Waymo’s self-driving Pacifica minivans recently got a dedicated testing day with the Chandler, Ariz. Fire & Police Department, wherein the autonomous vehicles spent time in focused demo runs where firetrucks, police cars, motorcycles, ambulances and more navigated streets in and around the Waymo vehicles.
This test was the “first emergency vehicle testing day” Waymo has run with its new vehicles (they’re exposed to them in the course of the ordinary vehicle road trials, of course, but this is the first dedicated day around this testing). The goal was to collect as much sensor data as possible regarding the emergency vehicles, and how they sound and look as they pass, lead and trail behind the autonomous cars
The resulting data helps form a library from which Waymo can pull when training its vehicles on the proper behavior and set of responses to use when encountering ambulances and the like on real roads – obviously a key ingredient that needs to be addressed before public road tests can become commercial service deployments.[gallery ids="1512709,1512708,1512707,1512706,1512705,1512704,1512703"]
The new hardware on the Pacificas, which Waymo developed entirely in-house, includes audio sensors that can detect sirens up to twice as far away as the original set, Google says.
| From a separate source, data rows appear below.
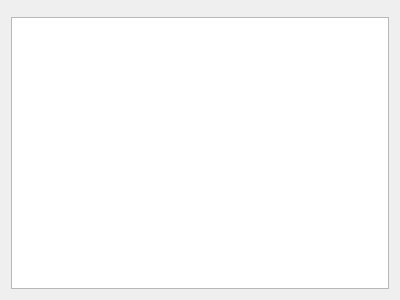
Qt form quickevent/app/plugins/qml/Competitors/src/competitorswidget.ui (Quick-Event/quickbox) before a commit.
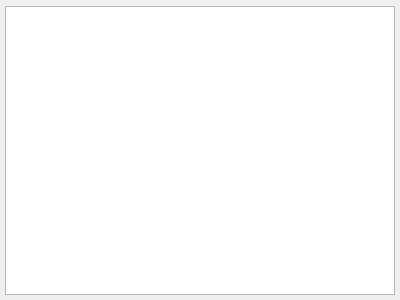
The same form after that commit. Custom widgets are drawn as their Qt base class.

Diff of the .ui file:
```diff
--- a/quickevent/app/plugins/qml/Competitors/src/competitorswidget.ui
+++ b/quickevent/app/plugins/qml/Competitors/src/competitorswidget.ui
@@ -20,6 +20,21 @@
    <string>Form</string>
   </property>
   <layout class="QVBoxLayout" name="verticalLayout">
+   <property name="spacing">
+    <number>1</number>
+   </property>
+   <property name="leftMargin">
+    <number>5</number>
+   </property>
+   <property name="topMargin">
+    <number>5</number>
+   </property>
+   <property name="rightMargin">
+    <number>5</number>
+   </property>
+   <property name="bottomMargin">
+    <number>5</number>
+   </property>
    <item>
     <widget class="qf::qmlwidgets::TableViewToolBar" name="tblCompetitorsToolBar" native="true"/>
    </item>
```
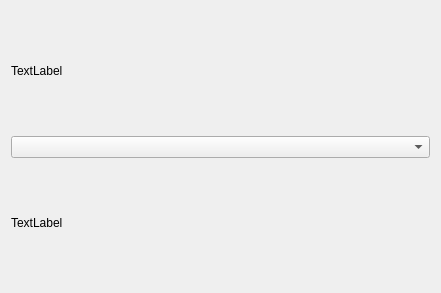
KDE/kremotecontrol, file kcmlirc/addaction.ui: the form before one commit.
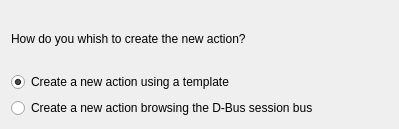
The form after the commit. Custom widgets are drawn as their Qt base class.

Commit message: sorting modes and actions works now minor UI changes/fixes

Diff of the .ui file:
```diff
--- a/kcmlirc/addaction.ui
+++ b/kcmlirc/addaction.ui
@@ -6,8 +6,8 @@
    <rect>
     <x>0</x>
     <y>0</y>
-    <width>441</width>
-    <height>293</height>
+    <width>399</width>
+    <height>129</height>
    </rect>
   </property>
   <property name="windowTitle">
@@ -17,29 +17,29 @@
    <item>
     <widget class="QLabel" name="label">
      <property name="text">
-      <string>TextLabel</string>
+      <string>How do you whish to create the new action?</string>
      </property>
     </widget>
    </item>
    <item>
-    <widget class="KComboBox" name="cbActionType"/>
+    <widget class="QRadioButton" name="rbTemplate">
+     <property name="text">
+      <string>Create a new action using a template</string>
+     </property>
+     <property name="checked">
+      <bool>true</bool>
+     </property>
+    </widget>
    </item>
    <item>
-    <widget class="QLabel" name="label_2">
+    <widget class="QRadioButton" name="rbDBus">
      <property name="text">
-      <string>TextLabel</string>
+      <string>Create a new action browsing the D-Bus session bus</string>
      </property>
     </widget>
    </item>
   </layout>
  </widget>
- <customwidgets>
-  <customwidget>
-   <class>KComboBox</class>
-   <extends>QComboBox</extends>
-   <header>kcombobox.h</header>
-  </customwidget>
- </customwidgets>
  <resources/>
  <connections/>
 </ui>
```
The commit also changes 11 other files.
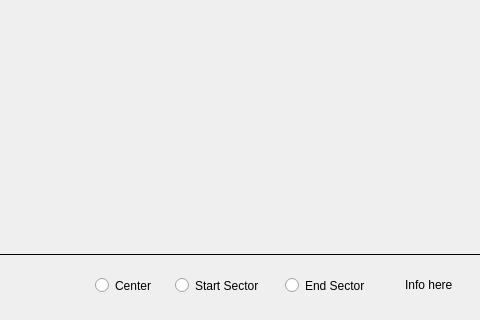
Qt form mainwindow.ui (twesterm/ged-interface) before a commit; both pictures show x 205 to 685 and y 394 to 714 of the 1208 by 714 pixel window.
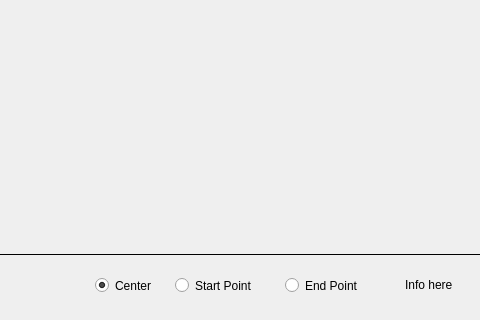
The same form after that commit.

```diff
--- a/mainwindow.ui
+++ b/mainwindow.ui
@@ -697,7 +697,7 @@
      </rect>
     </property>
     <property name="text">
-     <string>Start Sector</string>
+     <string>Start Point</string>
     </property>
     <attribute name="buttonGroup">
      <string>buttonGroup</string>
@@ -713,7 +713,7 @@
      </rect>
     </property>
     <property name="text">
-     <string>End Sector</string>
+     <string>End Point</string>
     </property>
     <attribute name="buttonGroup">
      <string>buttonGroup</string>
@@ -731,6 +731,9 @@
     <property name="text">
      <string>Center</string>
     </property>
+    <property name="checked">
+     <bool>true</bool>
+    </property>
     <attribute name="buttonGroup">
      <string>buttonGroup</string>
     </attribute>
```
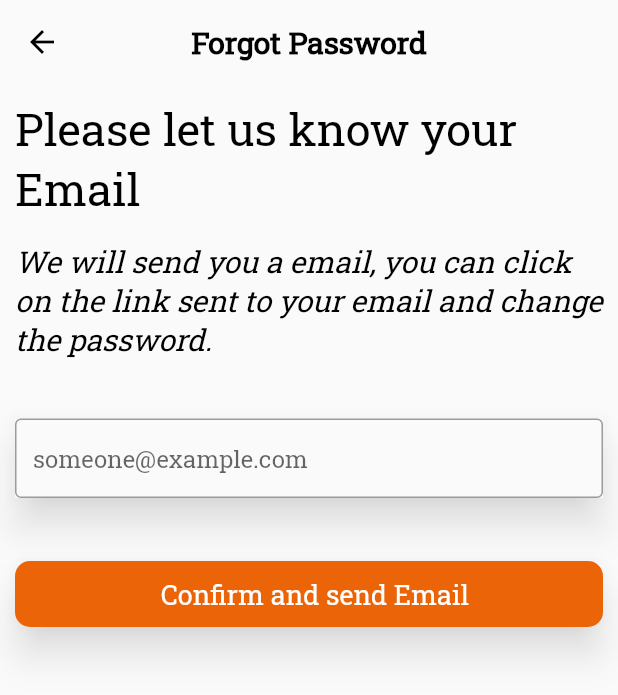
After one commit to Sarthak-ONS/orely-booking-app, a Flutter app: the ForgotPasswordScreen screen opened by its route, on a phone screen of 412 x 824 dp. The commit adds this screen. Shown: the top 695 px of the screen. Run offline on Flutter 3.47's test engine with Material 2 defaults, Android fonts, the phone set to English and light mode, and no system bars; our stand-ins replace cloud_firestore, firebase_auth, firebase_core, google_sign_in; accounts and stored records are empty.

Commit message:
Added Forgot Password Feature

```diff
--- a/analysis_options.yaml
+++ b/analysis_options.yaml
@@ -22,7 +22,7 @@ linter:
   # `// ignore_for_file: name_of_lint` syntax on the line or in the file
   # producing the lint.
   rules:
-    # avoid_print: false  # Uncomment to disable the `avoid_print` rule
+    avoid_print: false  # Uncomment to disable the `avoid_print` rule
     # prefer_single_quotes: true  # Uncomment to enable the `prefer_single_quotes` rule
 
 # Additional information about this file can be found at
--- /dev/null
+++ b/lib/Screens/forgot_password_screen.dart
@@ -0,0 +1,126 @@
+import 'package:bookingapp/Widgets/custom_text_field.dart';
+import 'package:flutter/material.dart';
+
+import '../Services/firebase_auth_api.dart';
+import '../appp_colors.dart';
+
+class ForgotPasswordScreen extends StatefulWidget {
+  const ForgotPasswordScreen({Key? key}) : super(key: key);
+
+  @override
+  State<ForgotPasswordScreen> createState() => _ForgotPasswordScreenState();
+}
+
+class _ForgotPasswordScreenState extends State<ForgotPasswordScreen> {
+  TextEditingController? _emailController;
+
+  @override
+  void initState() {
+    _emailController = TextEditingController();
+    super.initState();
+  }
+
+  @override
+  Widget build(BuildContext context) {
+    return Scaffold(
+      appBar: AppBar(
+        leading: IconButton(
+          icon: const Icon(
+            Icons.arrow_back,
+            color: Colors.black,
+          ),
+          onPressed: () {
+            Navigator.pop(context);
+          },
+        ),
+        centerTitle: true,
+        title: const Text(
+          'Forgot Password',
+          style: TextStyle(
+            color: Colors.black,
+            fontWeight: FontWeight.bold,
+          ),
+        ),
+        elevation: 0,
+        backgroundColor: Colors.transparent,
+      ),
+      body: Container(
+        padding: const EdgeInsets.symmetric(
+          horizontal: 10.0,
+        ),
+        child: Column(
+          crossAxisAlignment: CrossAxisAlignment.stretch,
+          children: [
+            const SizedBox(
+              height: 10,
+            ),
+            const Text(
+              'Please let us know your Email',
+              style: TextStyle(
+                color: Colors.black,
+                fontWeight: FontWeight.w400,
+                fontSize: 30,
+              ),
+            ),
+            const SizedBox(
+              height: 15,
+            ),
+            const Text(
+              'We will send you a email, you can click on the link sent to your email and change the password.',
+              style: TextStyle(
+                color: Colors.black,
+                fontWeight: FontWeight.w400,
+                fontStyle: FontStyle.italic,
+                fontSize: 20,
+              ),
+            ),
+            const SizedBox(
+              height: 40,
+            ),
+            CustomTextFormField(emailController: _emailController),
+            const SizedBox(
+              height: 40,
+            ),
+            ElevatedButton.icon(
+              icon: Container(),
+              style: ElevatedButton.styleFrom(
+                shadowColor: Colors.black54,
+                elevation: 10,
+                primary: AppColors.primayColor,
+                shape: RoundedRectangleBorder(
+                  borderRadius: BorderRadius.circular(10.0),
+                ),
+                padding: const EdgeInsets.symmetric(vertical: 10),
+              ),
+              onPressed: () async {
+                if (_emailController!.text.isEmpty) {
+                  ScaffoldMessenger.of(context).showSnackBar(
+                    const SnackBar(
+                      behavior: SnackBarBehavior.floating,
+                      content: Text(
+                        'Please enter a email',
+                      ),
+                    ),
+                  );
+                  return;
+                }
+                print('Start Login with email and password');
+                await FirebaseAuthApi()
+                    .forgotPassword(context, email: _emailController!.text);
+                print("Completed Signing in with Email and Password");
+              },
+              label: const Text(
+                'Confirm and send Email',
+                style: TextStyle(
+                  color: Colors.white,
+                  fontSize: 18,
+                  fontWeight: FontWeight.w300,
+                ),
+              ),
+            )
+          ],
+        ),
+      ),
+    );
+  }
+}
--- a/lib/Screens/initial_screen.dart
+++ b/lib/Screens/initial_screen.dart
@@ -69,7 +69,7 @@ class _InitialScreenState extends State<InitialScreen> {
                   padding: const EdgeInsets.symmetric(vertical: 15),
                 ),
                 onPressed: () {
-                  Navigator.pushNamed(context, '/home');
+                  Navigator.pushNamed(context, '/login');
                 },
                 label: const Text(
                   'Get Started',
--- a/lib/Screens/login_screen.dart
+++ b/lib/Screens/login_screen.dart
@@ -66,9 +66,15 @@ class _LoginScreenState extends State<LoginScreen> {
               const SizedBox(
                 height: 10.0,
               ),
-              const Text(
-                'Forgot Password?',
-                textAlign: TextAlign.end,
+              GestureDetector(
+                onTap: () async {
+                  print("Start custom Password Forgot Function");
+                  Navigator.pushNamed(context, '/forgotPassword');
+                },
+                child: const Text(
+                  'Forgot Password?',
+                  textAlign: TextAlign.end,
+                ),
               ),
               const SizedBox(
                 height: 10.0,
@@ -91,6 +97,7 @@ class _LoginScreenState extends State<LoginScreen> {
                     email: _emailController!.text,
                     password: _passwordController!.text,
                   );
+                  print("Completed Signing in with Email and Password");
                 },
                 label: const Text(
                   'Login',
--- a/lib/route_generator.dart
+++ b/lib/route_generator.dart
@@ -1,3 +1,4 @@
+import 'package:bookingapp/Screens/forgot_password_screen.dart';
 import 'package:bookingapp/Screens/home_screens.dart';
 import 'package:bookingapp/Screens/initial_screen.dart';
 import 'package:bookingapp/Screens/login_screen.dart';
@@ -14,6 +15,8 @@ class RouteGenerator {
         return getMaterialPageRoute(const InitialScreen());
       case '/login':
         return getMaterialPageRoute(const LoginScreen());
+      case '/forgotPassword':
+        return getMaterialPageRoute(const ForgotPasswordScreen());
       case '/signup':
         return getMaterialPageRoute(const SignupScreen());
       case '/home':
--- a/pubspec.yaml
+++ b/pubspec.yaml
@@ -40,6 +40,7 @@ dependencies:
   intl:
   cloud_firestore:
   google_sign_in:
+  http:
 
 dependency_overrides:
   firebase_core_platform_interface: 4.5.1
```
Also changed, not shown: lib/Screens/home_screens.dart (+83 -2 lines), lib/Screens/room_description_screen.dart (+14 -2 lines), lib/Services/email_service.dart (added, +13 -0 lines), lib/Services/firebase_auth_api.dart (+72 -4 lines), pubspec.lock.
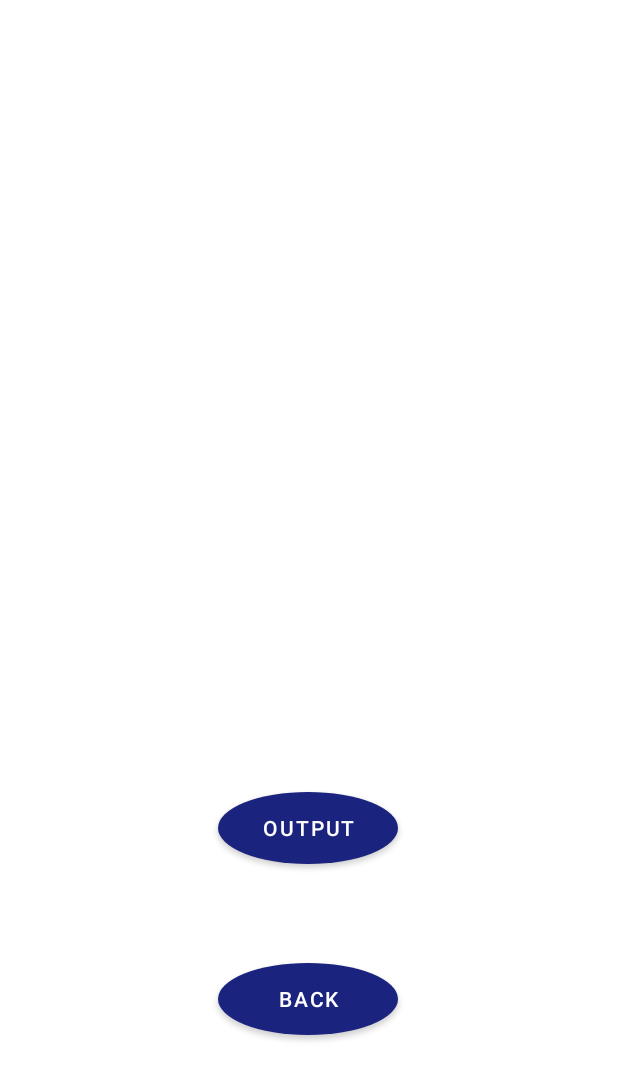
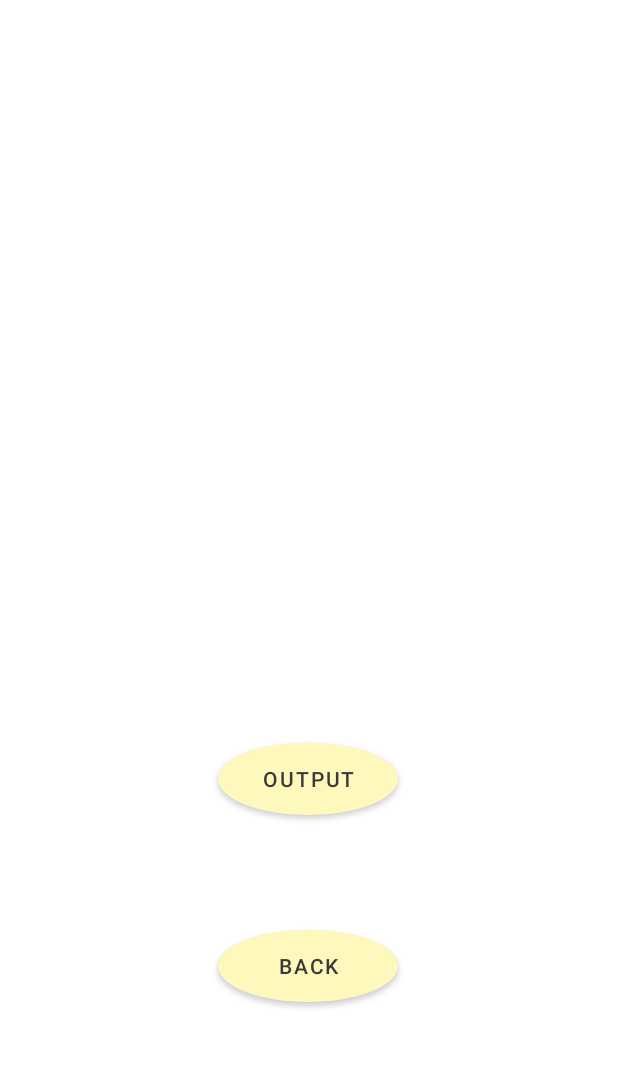
Before and after one commit to zutilda/SQLandAndroid, an Android app: the layout activity_out_put.xml on its own in the app's theme, with its tools: preview values and no code run, on a phone screen of 412 x 824 dp. Shown: the top 1080 px of the screen. Run offline under Robolectric (Android 15) with nearby library versions, the phone set to English and light mode, and no system bars.

Commit message:
Style, connection, output DB

```diff
--- a/app/build.gradle
+++ b/app/build.gradle
@@ -32,6 +32,7 @@ dependencies {
     implementation 'androidx.appcompat:appcompat:1.5.1'
     implementation 'com.google.android.material:material:1.6.1'
     implementation 'androidx.constraintlayout:constraintlayout:2.1.4'
+    implementation files('src\\library\\jtds-1.3.1.jar')
     testImplementation 'junit:junit:4.13.2'
     androidTestImplementation 'androidx.test.ext:junit:1.1.3'
     androidTestImplementation 'androidx.test.espresso:espresso-core:3.4.0'
--- a/app/src/main/res/drawable/style_for_button.xml
+++ b/app/src/main/res/drawable/style_for_button.xml
@@ -2,7 +2,7 @@
 <selector xmlns:android="http://schemas.android.com/apk/res/android">
     <item>
         <shape android:shape="oval">
-            <solid android:color="#1a237e"/>
+            <solid android:color="#FFFFF8BC"/>
         </shape>
     </item>
 </selector>
--- a/app/src/main/res/layout/activity_main.xml
+++ b/app/src/main/res/layout/activity_main.xml
@@ -48,6 +48,8 @@
         android:layout_marginTop="96dp"
         android:background="@drawable/style_for_button"
         android:text="Add"
+        android:textColor="#3A3A3A"
+        app:iconTint="#FFF8BC"
         app:layout_constraintEnd_toEndOf="parent"
         app:layout_constraintHorizontal_bias="0.498"
         app:layout_constraintStart_toStartOf="parent"
@@ -60,7 +62,9 @@
         android:layout_marginTop="8dp"
         android:layout_marginBottom="8dp"
         android:background="@drawable/style_for_button"
+        android:onClick="onClick"
         android:text="Back"
+        android:textColor="#FF3A3A3A"
         app:layout_constraintBottom_toBottomOf="parent"
         app:layout_constraintEnd_toEndOf="parent"
         app:layout_constraintHorizontal_bias="0.498"
--- a/app/src/main/res/layout/activity_output.xml
+++ b/app/src/main/res/layout/activity_out_put.xml
@@ -3,12 +3,13 @@
     xmlns:app="http://schemas.android.com/apk/res-auto"
     xmlns:tools="http://schemas.android.com/tools"
     android:layout_width="match_parent"
-    android:layout_height="match_parent">
+    android:layout_height="match_parent"
+    tools:context=".OutPut">
 
     <TableLayout
         android:id="@+id/tableOutput"
-        android:layout_width="416dp"
-        android:layout_height="500dp"
+        android:layout_width="410dp"
+        android:layout_height="467dp"
         app:layout_constraintEnd_toEndOf="parent"
         app:layout_constraintStart_toStartOf="parent"
         app:layout_constraintTop_toTopOf="parent">
@@ -40,7 +41,9 @@
         android:layout_height="48dp"
         android:layout_marginTop="28dp"
         android:background="@drawable/style_for_button"
+        android:onClick="onClick"
         android:text="Output"
+        android:textColor="#FF3A3A3A"
         app:layout_constraintEnd_toEndOf="parent"
         app:layout_constraintHorizontal_bias="0.498"
         app:layout_constraintStart_toStartOf="parent"
@@ -54,6 +57,7 @@
         android:layout_marginBottom="8dp"
         android:background="@drawable/style_for_button"
         android:text="Back"
+        android:textColor="#FF3A3A3A"
         app:layout_constraintBottom_toBottomOf="parent"
         app:layout_constraintEnd_toEndOf="parent"
         app:layout_constraintHorizontal_bias="0.498"
--- a/app/src/main/res/values/colors.xml
+++ b/app/src/main/res/values/colors.xml
@@ -1,7 +1,8 @@
 <?xml version="1.0" encoding="utf-8"?>
 <resources>
     <color name="purple_200">#FFBB86FC</color>
-    <color name="my_color">#1a237e</color>
+    <color name="my_color">#FFFFF8BC</color>
+    <color name="my_color1">#FF3A3A3A</color>
     <color name="purple_700">#FF3700B3</color>
     <color name="teal_200">#FF03DAC5</color>
     <color name="teal_700">#FF018786</color>
--- a/app/src/main/res/values/strings.xml
+++ b/app/src/main/res/values/strings.xml
@@ -1,3 +1,4 @@
 <resources>
-    <string name="app_name">My Application</string>
+    <color name="color">#FF3A3A3A</color>
+    <string name="app_name">Hat</string>
 </resources>
```
Also changed, not shown: app/src/main/AndroidManifest.xml (+9 -0 lines), app/src/main/java/com/example/myapplication/ConnectionHelper.java (+5 -9 lines), app/src/main/java/com/example/myapplication/MainActivity.java (+9 -37 lines), app/src/main/java/com/example/myapplication/OutPut.java (added, +97 -0 lines), 1 other file.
The new vision, radar and LiDAR equipment can also see emergency vehicles further out than they were able to before, which helps explain why Waymo wanted to do a first day of dedicated testing with the new equipment: It’s going to be better able to observe emergency vehicle behavior in real-time and model appropriate paths and responses with this new kit.
Waymo’s currently using Chandler and Phoenix as test beds for its initial autonomous on-demand passenger pick-up service, but the data gathered from these local tests will help its self-driving software more generally be able to recognize even emergency vehicles it hasn’t encountered before, and react appropriately.